Each spring, thousands of University of North Texas students earn their degrees and become UNT alumni. Every one of them should be tremendously proud of everything they've accomplished in their time in Denton.
In celebration of our Spring 2020 graduates, below are the stories of a few of those freshly-minted alumni who overcame adversity and achieved great things on their way to becoming this semester's Great Grads.
Interdisciplinary Studies EC-6 & ESL
In spring 2004, Jennifer Washam was a community college student when she received a phone call that changed her life.
Her boyfriend, U.S. Army Sergeant Joe Washam, had been badly burned in an explosion while on duty in Iraq. She finished her finals, but then put her education on hold while he recovered in San Antonio.
“Caring for him was my priority,” says Jennifer.
But this spring, she will graduate and fulfill her lifetime dream of becoming an elementary school teacher. During those 16 years, she married Joe, who earned his bachelor’s degree in Applied Arts and Sciences, and she gave birth to their son, Kingsley, now 10. Five years ago, she decided it was time to return to school and finish her degree.
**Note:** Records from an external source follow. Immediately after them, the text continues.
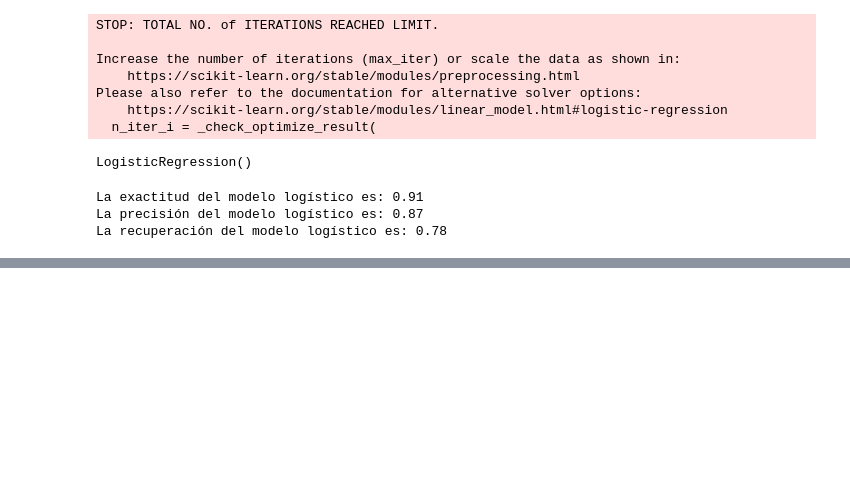
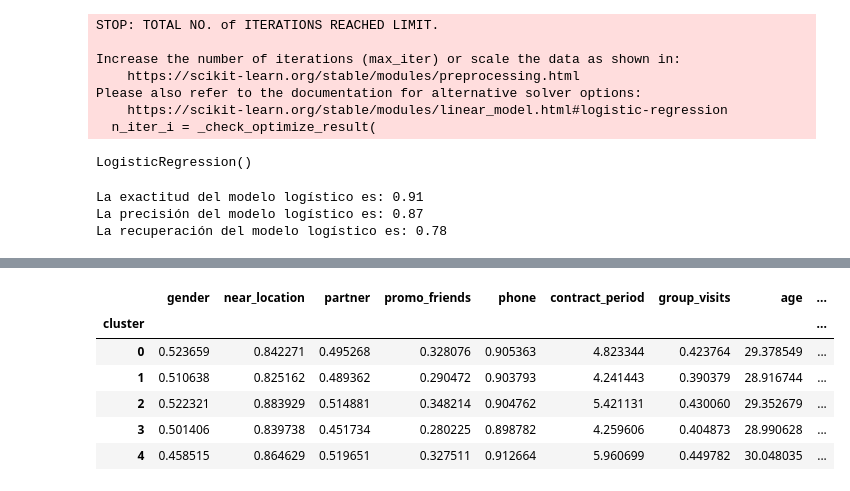
Before and after one commit to PaulaRodArias/13_Proyecto_final, a Jupyter notebook: proyecto13.ipynb, the cells around one changed output, grey strips where cells are left out. Saved outputs shown, nothing was run; the diff lists cells and outputs as text; code cells hidden in the pictures; blank space fills up the shorter version.

```diff
--- a/proyecto13.ipynb
+++ b/proyecto13.ipynb
@@ -190,0 +245,12 @@ La recuperación del modelo logístico es: 0.78
+# %%
+#Calcular media de los clusters
+promedio_cluster = gym.groupby('cluster').mean()
+promedio_cluster
+# %% [output]
+|  | gender | near_location | partner | promo_friends | phone | contract_period | group_visits | age | ... |
+| cluster |  |  |  |  |  |  |  |  | ... |
+| 0 | 0.523659 | 0.842271 | 0.495268 | 0.328076 | 0.905363 | 4.823344 | 0.423764 | 29.378549 | ... |
+| 1 | 0.510638 | 0.825162 | 0.489362 | 0.290472 | 0.903793 | 4.241443 | 0.390379 | 28.916744 | ... |
+| 2 | 0.522321 | 0.883929 | 0.514881 | 0.348214 | 0.904762 | 5.421131 | 0.430060 | 29.352679 | ... |
+| 3 | 0.501406 | 0.839738 | 0.451734 | 0.280225 | 0.898782 | 4.259606 | 0.404873 | 28.990628 | ... |
+| 4 | 0.458515 | 0.864629 | 0.519651 | 0.327511 | 0.912664 | 5.960699 | 0.449782 | 30.048035 | ... |
```
Also changed, not shown: parts of 22 cells of this notebook, 1 other file.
Her path has been unusual and, with the COVID-19 pandemic forcing classes online and commencement in flux, so has her last semester.
“It’s fitting that my whole story has been untraditional,” says Jennifer. “I shook the feeling that I had to do it a certain way. It doesn’t matter if it doesn’t look the way you thought it would. At the end of the day, I’m going to get the chance to impact the lives of children.”
Jennifer, who lives in Justin, chose UNT for its strong education program, and she says her professors in the College of Education understood her journey and worked with her.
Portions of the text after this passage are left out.